**REQUIRED WORK:** Where in the records does the word "void" occur? Copy each line in which it does.

───── PROVIDED RECORDS

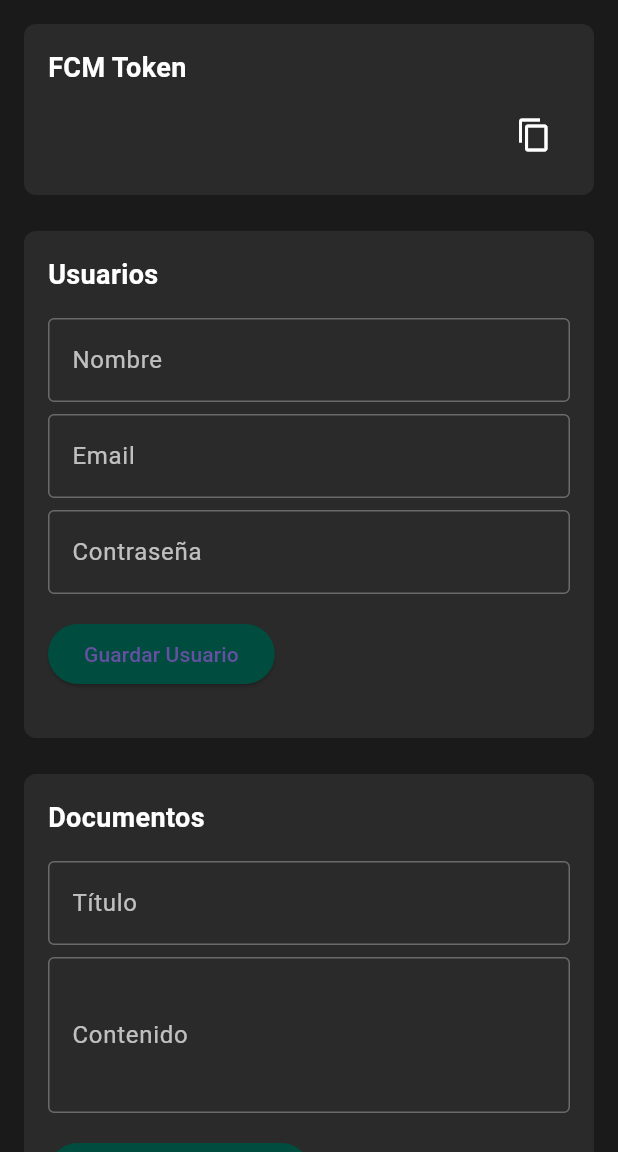
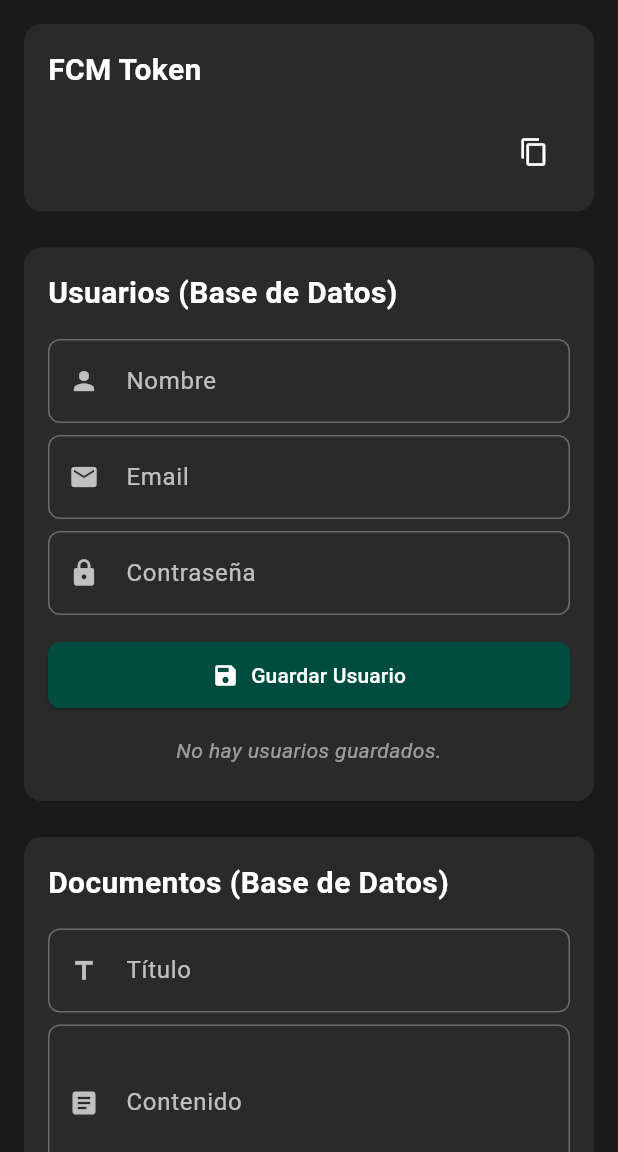
Before and after one commit to Juliocpo946/remote_wipe_app, a Flutter app: the screen it shows after launch, on a phone screen of 412 x 824 dp, the part 84-1236 px from its top. Run offline on Flutter 3.47's test engine with Material 3 defaults, Android fonts, the phone set to English and light mode, and no system bars; our stand-ins replace firebase_core, firebase_messaging, flutter_local_notifications, shared_preferences, sqflite; accounts and stored records are empty.

Commit message:
terminacion de la app

```diff
--- a/lib/screens/home_screen.dart
+++ b/lib/screens/home_screen.dart
@@ -16,12 +16,9 @@ class _HomeScreenState extends State<HomeScreen> {
   final _passwordController = TextEditingController();
   final _titleController = TextEditingController();
   final _contentController = TextEditingController();
-  final _prefKeyController = TextEditingController();
-  final _prefValueController = TextEditingController();
 
   List<Map<String, dynamic>> _users = [];
   List<Map<String, dynamic>> _documents = [];
-  String? _prefValue;
 
   @override
   void initState() {
@@ -40,6 +37,7 @@ class _HomeScreenState extends State<HomeScreen> {
 
   Future<void> _saveUser() async {
     if (_nameController.text.isEmpty || _emailController.text.isEmpty || _passwordController.text.isEmpty) {
+      _showSnackBar('Por favor, completa todos los campos de usuario.');
       return;
     }
     await DataManager.instance.saveUser(
@@ -51,10 +49,12 @@ class _HomeScreenState extends State<HomeScreen> {
     _emailController.clear();
     _passwordController.clear();
     await _loadData();
+    _showSnackBar('Usuario guardado correctamente.');
   }
 
   Future<void> _saveDocument() async {
     if (_titleController.text.isEmpty || _contentController.text.isEmpty) {
+      _showSnackBar('Por favor, completa todos los campos de documento.');
       return;
     }
     await DataManager.instance.saveDocument(
@@ -64,36 +64,23 @@ class _HomeScreenState extends State<HomeScreen> {
     _titleController.clear();
     _contentController.clear();
     await _loadData();
-  }
-
-  Future<void> _savePreference() async {
-    if (_prefKeyController.text.isEmpty || _prefValueController.text.isEmpty) {
-      return;
-    }
-    await DataManager.instance.saveToPreferences(
-      _prefKeyController.text,
-      _prefValueController.text,
-    );
-    _prefKeyController.clear();
-    _prefValueController.clear();
-  }
-
-  Future<void> _loadPreference() async {
-    if (_prefKeyController.text.isEmpty) {
-      return;
-    }
-    final value = await DataManager.instance.getFromPreferences(_prefKeyController.text);
-    setState(() {
-      _prefValue = value;
-    });
+    _showSnackBar('Documento guardado correctamente.');
   }
 
   Future<void> _wipeData() async {
     await DataManager.instance.wipeAllData();
     await _loadData();
-    setState(() {
-      _prefValue = null;
-    });
+    _showSnackBar('Todos los datos han sido borrados.');
+  }
+
+  void _showSnackBar(String message) {
+    if (!mounted) return;
+    ScaffoldMessenger.of(context).showSnackBar(
+      SnackBar(
+        content: Text(message),
+        duration: const Duration(seconds: 2),
+      ),
+    );
   }
 
   @override
@@ -107,15 +94,13 @@ class _HomeScreenState extends State<HomeScreen> {
       body: SingleChildScrollView(
         padding: const EdgeInsets.all(16),
         child: Column(
-          crossAxisAlignment: CrossAxisAlignment.start,
+          crossAxisAlignment: CrossAxisAlignment.stretch,
           children: [
             _buildTokenSection(token),
             const SizedBox(height: 24),
             _buildUserSection(),
             const SizedBox(height: 24),
             _buildDocumentSection(),
-            const SizedBox(height: 24),
-            _buildPreferencesSection(),
             const SizedBox(height: 24),
             _buildWipeButton(),
           ],
@@ -125,35 +110,24 @@ class _HomeScreenState extends State<HomeScreen> {
   }
 
   Widget _buildTokenSection(String token) {
-    return Container(
-      padding: const EdgeInsets.all(16),
-      decoration: BoxDecoration(
-        color: const Color(0xFF2A2A2A),
-        borderRadius: BorderRadius.circular(8),
-      ),
-      child: Column(
-        crossAxisAlignment: CrossAxisAlignment.start,
-        children: [
-          const Text(
-            'FCM Token',
-            style: TextStyle(fontSize: 18, fontWeight: FontWeight.bold, color: Colors.white),
-          ),
-          const SizedBox(height: 8),
-          Row(
+    return _buildSectionCard(
+      title: 'FCM Token',
+      child: Row(
         children: [
           Expanded(
             child: Text(
               token,
               style: const TextStyle(fontSize: 12, color: Colors.white70),
+              overflow: TextOverflow.ellipsis,
+              maxLines: 2,
             ),
           ),
           IconButton(
-                icon: const Icon(Icons.copy, color: Colors.white),
+            icon: const Icon(Icons.copy, color: Colors.white, size: 20),
             onPressed: () {
               Clipboard.setData(ClipboardData(text: token));
+              _showSnackBar('Token copiado al portapapeles.');
             },
-              ),
-            ],
           ),
         ],
       ),
@@ -161,149 +135,138 @@ class _HomeScreenState extends State<HomeScreen> {
   }
 
   Widget _buildUserSection() {
-    return Container(
-      padding: const EdgeInsets.all(16),
-      decoration: BoxDecoration(
-        color: const Color(0xFF2A2A2A),
-        borderRadius: BorderRadius.circular(8),
+    return _buildSectionCard(
+      title: 'Usuarios (Base de Datos)',
+      child: Column(
+        crossAxisAlignment: CrossAxisAlignment.stretch,
+        children: [
+          _buildTextField(_nameController, 'Nombre', icon: Icons.person),
+          const SizedBox(height: 8),
+          _buildTextField(_emailController, 'Email', icon: Icons.email),
+          const SizedBox(height: 8),
+          _buildTextField(_passwordController, 'Contraseña', obscure: true, icon: Icons.lock),
+          const SizedBox(height: 16),
+          ElevatedButton.icon(
+            onPressed: _saveUser,
+            style: _buttonStyle(),
+            icon: const Icon(Icons.save, size: 18),
+            label: const Text('Guardar Usuario'),
           ),
-      child: Column(
-        crossAxisAlignment: CrossAxisAlignment.start,
-        children: [
-          const Text(
-            'Usuarios',
-            style: TextStyle(fontSize: 18, fontWeight: FontWeight.bold, color: Colors.white),
-          ),
-          const SizedBox(height: 16),
-          _buildTextField(_nameController, 'Nombre'),
           const SizedBox(height: 8),
-          _buildTextField(_emailController, 'Email'),
-          const SizedBox(height: 8),
-          _buildTextField(_passwordController, 'Contraseña', obscure: true),
-          const SizedBox(height: 16),
-          ElevatedButton(
-            onPressed: _saveUser,
-            style: ElevatedButton.styleFrom(
-              backgroundColor: const Color(0xFF004D40),
-            ),
-            child: const Text('Guardar Usuario'),
-          ),
-          const SizedBox(height: 16),
           ..._users.map((user) => ListTile(
+            leading: const Icon(Icons.account_circle, color: Colors.white70),
             title: Text(user['name'], style: const TextStyle(color: Colors.white)),
             subtitle: Text(user['email'], style: const TextStyle(color: Colors.white70)),
             dense: true,
           )),
+          if (_users.isEmpty)
+            const Padding(
+              padding: EdgeInsets.symmetric(vertical: 8.0),
+              child: Text(
+                'No hay usuarios guardados.',
+                textAlign: TextAlign.center,
+                style: TextStyle(color: Colors.white54, fontStyle: FontStyle.italic),
+              ),
+            ),
         ],
       ),
     );
   }
 
   Widget _buildDocumentSection() {
-    return Container(
-      padding: const EdgeInsets.all(16),
-      decoration: BoxDecoration(
-        color: const Color(0xFF2A2A2A),
-        borderRadius: BorderRadius.circular(8),
+    return _buildSectionCard(
+      title: 'Documentos (Base de Datos)',
+      child: Column(
+        crossAxisAlignment: CrossAxisAlignment.stretch,
+        children: [
+          _buildTextField(_titleController, 'Título', icon: Icons.title),
+          const SizedBox(height: 8),
+          _buildTextField(_contentController, 'Contenido', maxLines: 3, icon: Icons.article),
+          const SizedBox(height: 16),
+          ElevatedButton.icon(
+            onPressed: _saveDocument,
+            style: _buttonStyle(),
+            icon: const Icon(Icons.save, size: 18),
+            label: const Text('Guardar Documento'),
           ),
-      child: Column(
-        crossAxisAlignment: CrossAxisAlignment.start,
-        children: [
-          const Text(
-            'Documentos',
-            style: TextStyle(fontSize: 18, fontWeight: FontWeight.bold, color: Colors.white),
+          const SizedBox(height: 8),
+          ..._documents.map((doc) => ListTile(
+            leading: const Icon(Icons.description, color: Colors.white70),
+            title: Text(doc['title'], style: const TextStyle(color: Colors.white)),
+            subtitle: Text(
+              doc['content'],
+              style: const TextStyle(color: Colors.white70),
+              maxLines: 1,
+              overflow: TextOverflow.ellipsis,
             ),
-          const SizedBox(height: 16),
-          _buildTextField(_titleController, 'Título'),
-          const SizedBox(height: 8),
-          _buildTextField(_contentController, 'Contenido', maxLines: 3),
-          const SizedBox(height: 16),
-          ElevatedButton(
-            onPressed: _saveDocument,
-            style: ElevatedButton.styleFrom(
-              backgroundColor: const Color(0xFF004D40),
-            ),
-            child: const Text('Guardar Documento'),
-          ),
-          const SizedBox(height: 16),
-          ..._documents.map((doc) => ListTile(
-            title: Text(doc['title'], style: const TextStyle(color: Colors.white)),
-            subtitle: Text(doc['content'], style: const TextStyle(color: Colors.white70)),
             dense: true,
           )),
-        ],
+          if (_documents.isEmpty)
+            const Padding(
+              padding: EdgeInsets.symmetric(vertical: 8.0),
+              child: Text(
+                'No hay documentos guardados.',
+                textAlign: TextAlign.center,
+                style: TextStyle(color: Colors.white54, fontStyle: FontStyle.italic),
               ),
-    );
-  }
-
-  Widget _buildPreferencesSection() {
-    return Container(
-      padding: const EdgeInsets.all(16),
-      decoration: BoxDecoration(
-        color: const Color(0xFF2A2A2A),
-        borderRadius: BorderRadius.circular(8),
             ),
-      child: Column(
-        crossAxisAlignment: CrossAxisAlignment.start,
-        children: [
-          const Text(
-            'Preferencias',
-            style: TextStyle(fontSize: 18, fontWeight: FontWeight.bold, color: Colors.white),
-          ),
-          const SizedBox(height: 16),
-          _buildTextField(_prefKeyController, 'Clave'),
-          const SizedBox(height: 8),
-          _buildTextField(_prefValueController, 'Valor'),
-          const SizedBox(height: 16),
-          Row(
-            children: [
-              ElevatedButton(
-                onPressed: _savePreference,
-                style: ElevatedButton.styleFrom(
-                  backgroundColor: const Color(0xFF004D40),
-                ),
-                child: const Text('Guardar'),
-              ),
-              const SizedBox(width: 8),
-              ElevatedButton(
-                onPressed: _loadPreference,
-                style: ElevatedButton.styleFrom(
-                  backgroundColor: const Color(0xFF004D40),
-                ),
-                child: const Text('Cargar'),
-              ),
-            ],
-          ),
-          if (_prefValue != null) ...[
-            const SizedBox(height: 16),
-            Text(
-              'Valor: $_prefValue',
-              style: const TextStyle(color: Colors.white70),
-            ),
-          ],
         ],
       ),
     );
   }
 
   Widget _buildWipeButton() {
-    return SizedBox(
-      width: double.infinity,
-      child: ElevatedButton(
+    return ElevatedButton.icon(
       onPressed: _wipeData,
       style: ElevatedButton.styleFrom(
-          backgroundColor: const Color(0xFF1A1A1A),
+        backgroundColor: const Color(0xFFB71C1C),
+        foregroundColor: Colors.white,
         padding: const EdgeInsets.symmetric(vertical: 16),
+        shape: RoundedRectangleBorder(
+          borderRadius: BorderRadius.circular(8),
         ),
-        child: const Text(
-          'LIMPIAR DATOS',
+      ),
+      icon: const Icon(Icons.warning_amber_rounded, size: 18),
+      label: const Text(
+        'BORRAR TODOS LOS DATOS',
         style: TextStyle(fontSize: 16, fontWeight: FontWeight.bold),
-        ),
       ),
     );
   }
 
-  Widget _buildTextField(TextEditingController controller, String label, {bool obscure = false, int maxLines = 1}) {
+  Widget _buildSectionCard({required String title, required Widget child}) {
+    return Container(
+      padding: const EdgeInsets.all(16),
+      decoration: BoxDecoration(
+        color: const Color(0xFF2A2A2A),
+        borderRadius: BorderRadius.circular(12),
+      ),
+      child: Column(
+        crossAxisAlignment: CrossAxisAlignment.start,
+        children: [
+          Text(
+            title,
+            style: const TextStyle(fontSize: 20, fontWeight: FontWeight.bold, color: Colors.white),
+          ),
+          const SizedBox(height: 16),
+          child,
+        ],
+      ),
+    );
+  }
+
+  ButtonStyle _buttonStyle({Color color = const Color(0xFF004D40)}) {
+    return ElevatedButton.styleFrom(
+      backgroundColor: color,
+      foregroundColor: Colors.white,
+      padding: const EdgeInsets.symmetric(vertical: 12),
+      shape: RoundedRectangleBorder(
+        borderRadius: BorderRadius.circular(8),
+      ),
+    );
+  }
+
+  Widget _buildTextField(TextEditingController controller, String label, {bool obscure = false, int maxLines = 1, IconData? icon}) {
     return TextField(
       controller: controller,
       obscureText: obscure,
@@ -312,11 +275,14 @@ class _HomeScreenState extends State<HomeScreen> {
       decoration: InputDecoration(
         labelText: label,
         labelStyle: const TextStyle(color: Colors.white70),
-        enabledBorder: const OutlineInputBorder(
-          borderSide: BorderSide(color: Colors.white30),
+        prefixIcon: icon != null ? Icon(icon, color: Colors.white70, size: 20) : null,
+        enabledBorder: OutlineInputBorder(
+          borderSide: const BorderSide(color: Colors.white30),
+          borderRadius: BorderRadius.circular(8),
         ),
-        focusedBorder: const OutlineInputBorder(
-          borderSide: BorderSide(color: Colors.white),
+        focusedBorder: OutlineInputBorder(
+          borderSide: const BorderSide(color: Colors.white),
+          borderRadius: BorderRadius.circular(8),
         ),
       ),
     );
@@ -329,8 +295,6 @@ class _HomeScreenState extends State<HomeScreen> {
     _passwordController.dispose();
     _titleController.dispose();
     _contentController.dispose();
-    _prefKeyController.dispose();
-    _prefValueController.dispose();
     super.dispose();
   }
 }
```
Also changed, not shown: lib/firebase_options.dart, 2 other files. Lines whose indentation alone changed are shown as unchanged.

──────────

**RESPONSE TO THIS EXERCISE:**
   void initState() {
   Future<void> _saveUser() async {
   Future<void> _saveDocument() async {
-  Future<void> _savePreference() async {
-  Future<void> _loadPreference() async {
   Future<void> _wipeData() async {
+  void _showSnackBar(String message) {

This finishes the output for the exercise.